Records from a data source:
====================
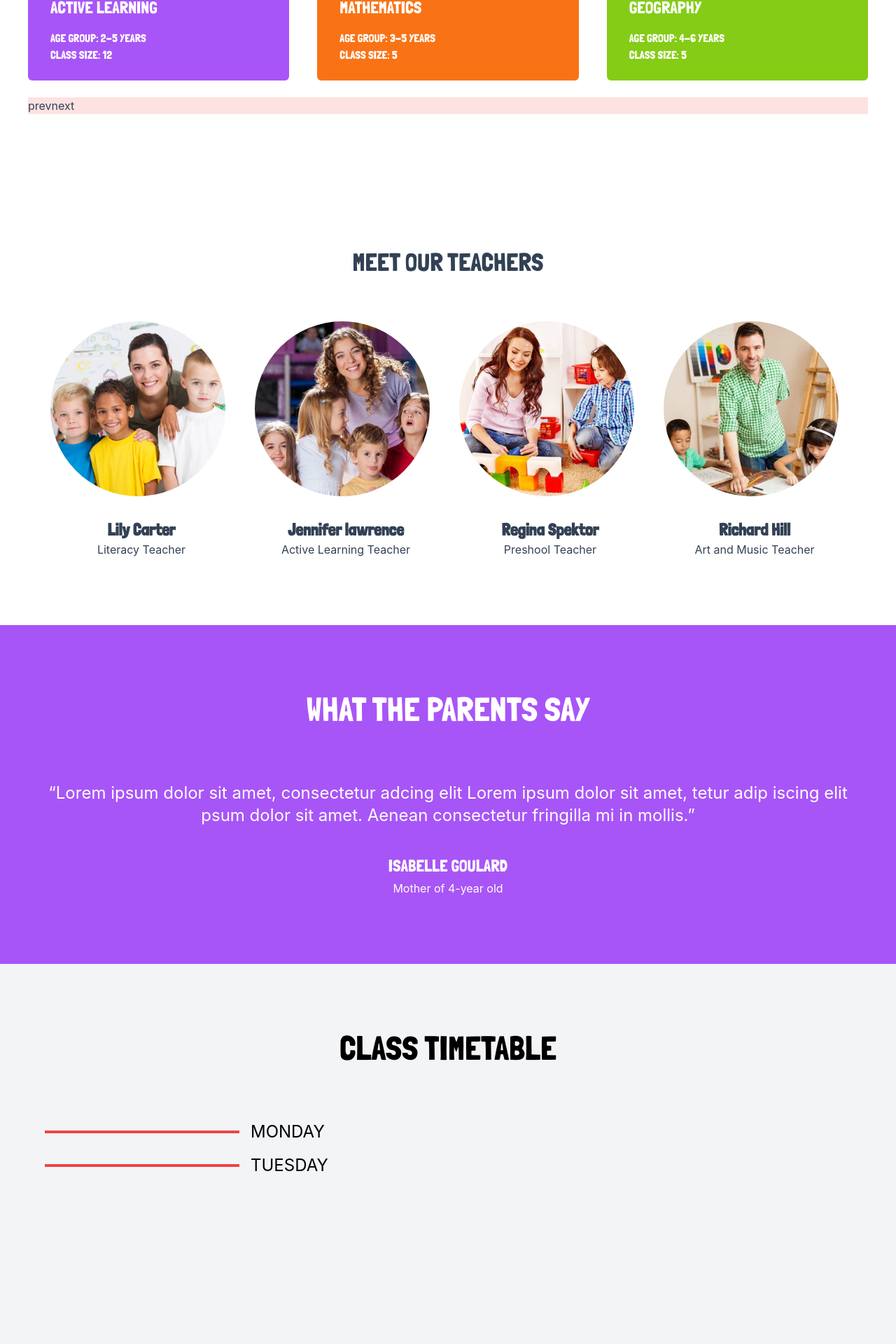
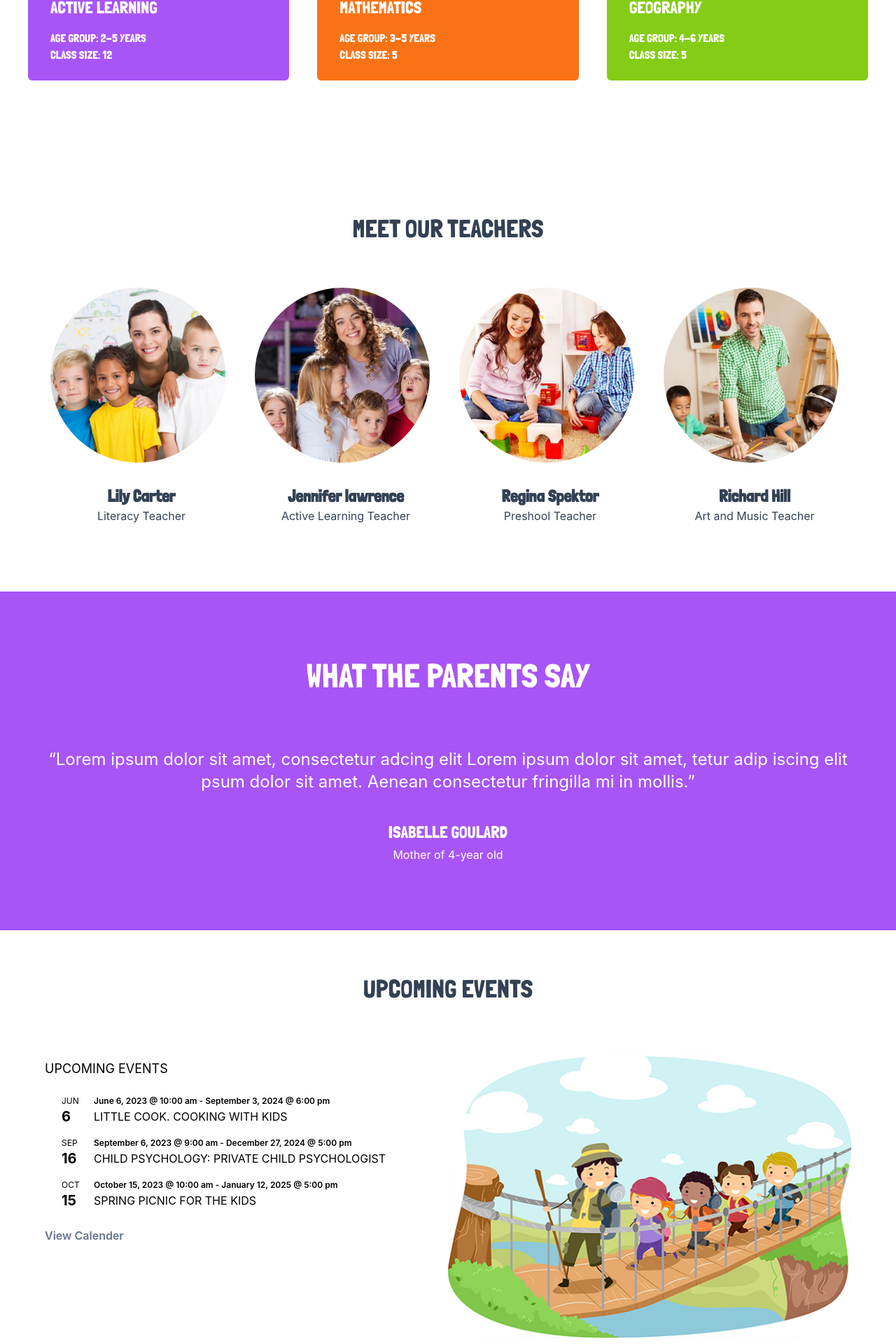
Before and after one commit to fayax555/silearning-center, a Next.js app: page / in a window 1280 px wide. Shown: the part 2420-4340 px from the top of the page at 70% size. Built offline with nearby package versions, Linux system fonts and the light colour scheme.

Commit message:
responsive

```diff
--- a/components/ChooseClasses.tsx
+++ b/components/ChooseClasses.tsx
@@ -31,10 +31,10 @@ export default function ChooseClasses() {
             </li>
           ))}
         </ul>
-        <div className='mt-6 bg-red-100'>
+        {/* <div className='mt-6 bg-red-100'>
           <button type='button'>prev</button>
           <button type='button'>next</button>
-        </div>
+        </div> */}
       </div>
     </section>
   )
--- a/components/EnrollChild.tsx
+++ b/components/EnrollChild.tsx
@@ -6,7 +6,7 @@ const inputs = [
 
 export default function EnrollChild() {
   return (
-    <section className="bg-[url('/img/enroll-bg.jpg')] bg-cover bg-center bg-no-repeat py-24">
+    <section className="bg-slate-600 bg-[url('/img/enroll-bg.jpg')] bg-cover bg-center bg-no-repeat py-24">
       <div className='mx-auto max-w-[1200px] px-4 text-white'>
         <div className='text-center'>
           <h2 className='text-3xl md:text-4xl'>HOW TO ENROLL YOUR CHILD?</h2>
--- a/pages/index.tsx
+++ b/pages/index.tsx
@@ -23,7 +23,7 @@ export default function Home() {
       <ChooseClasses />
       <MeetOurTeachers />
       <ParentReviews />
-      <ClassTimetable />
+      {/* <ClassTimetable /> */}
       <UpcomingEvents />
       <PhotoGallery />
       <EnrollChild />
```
====================
Try it: Output the lines above verbatim, images excluded.

The answer:
Before and after one commit to fayax555/silearning-center, a Next.js app: page / in a window 1280 px wide. Shown: the part 2420-4340 px from the top of the page at 70% size. Built offline with nearby package versions, Linux system fonts and the light colour scheme.

Commit message:
responsive

```diff
--- a/components/ChooseClasses.tsx
+++ b/components/ChooseClasses.tsx
@@ -31,10 +31,10 @@ export default function ChooseClasses() {
             </li>
           ))}
         </ul>
-        <div className='mt-6 bg-red-100'>
+        {/* <div className='mt-6 bg-red-100'>
           <button type='button'>prev</button>
           <button type='button'>next</button>
-        </div>
+        </div> */}
       </div>
     </section>
   )
--- a/components/EnrollChild.tsx
+++ b/components/EnrollChild.tsx
@@ -6,7 +6,7 @@ const inputs = [
 
 export default function EnrollChild() {
   return (
-    <section className="bg-[url('/img/enroll-bg.jpg')] bg-cover bg-center bg-no-repeat py-24">
+    <section className="bg-slate-600 bg-[url('/img/enroll-bg.jpg')] bg-cover bg-center bg-no-repeat py-24">
       <div className='mx-auto max-w-[1200px] px-4 text-white'>
         <div className='text-center'>
           <h2 className='text-3xl md:text-4xl'>HOW TO ENROLL YOUR CHILD?</h2>
--- a/pages/index.tsx
+++ b/pages/index.tsx
@@ -23,7 +23,7 @@ export default function Home() {
       <ChooseClasses />
       <MeetOurTeachers />
       <ParentReviews />
-      <ClassTimetable />
+      {/* <ClassTimetable /> */}
       <UpcomingEvents />
       <PhotoGallery />
       <EnrollChild />
```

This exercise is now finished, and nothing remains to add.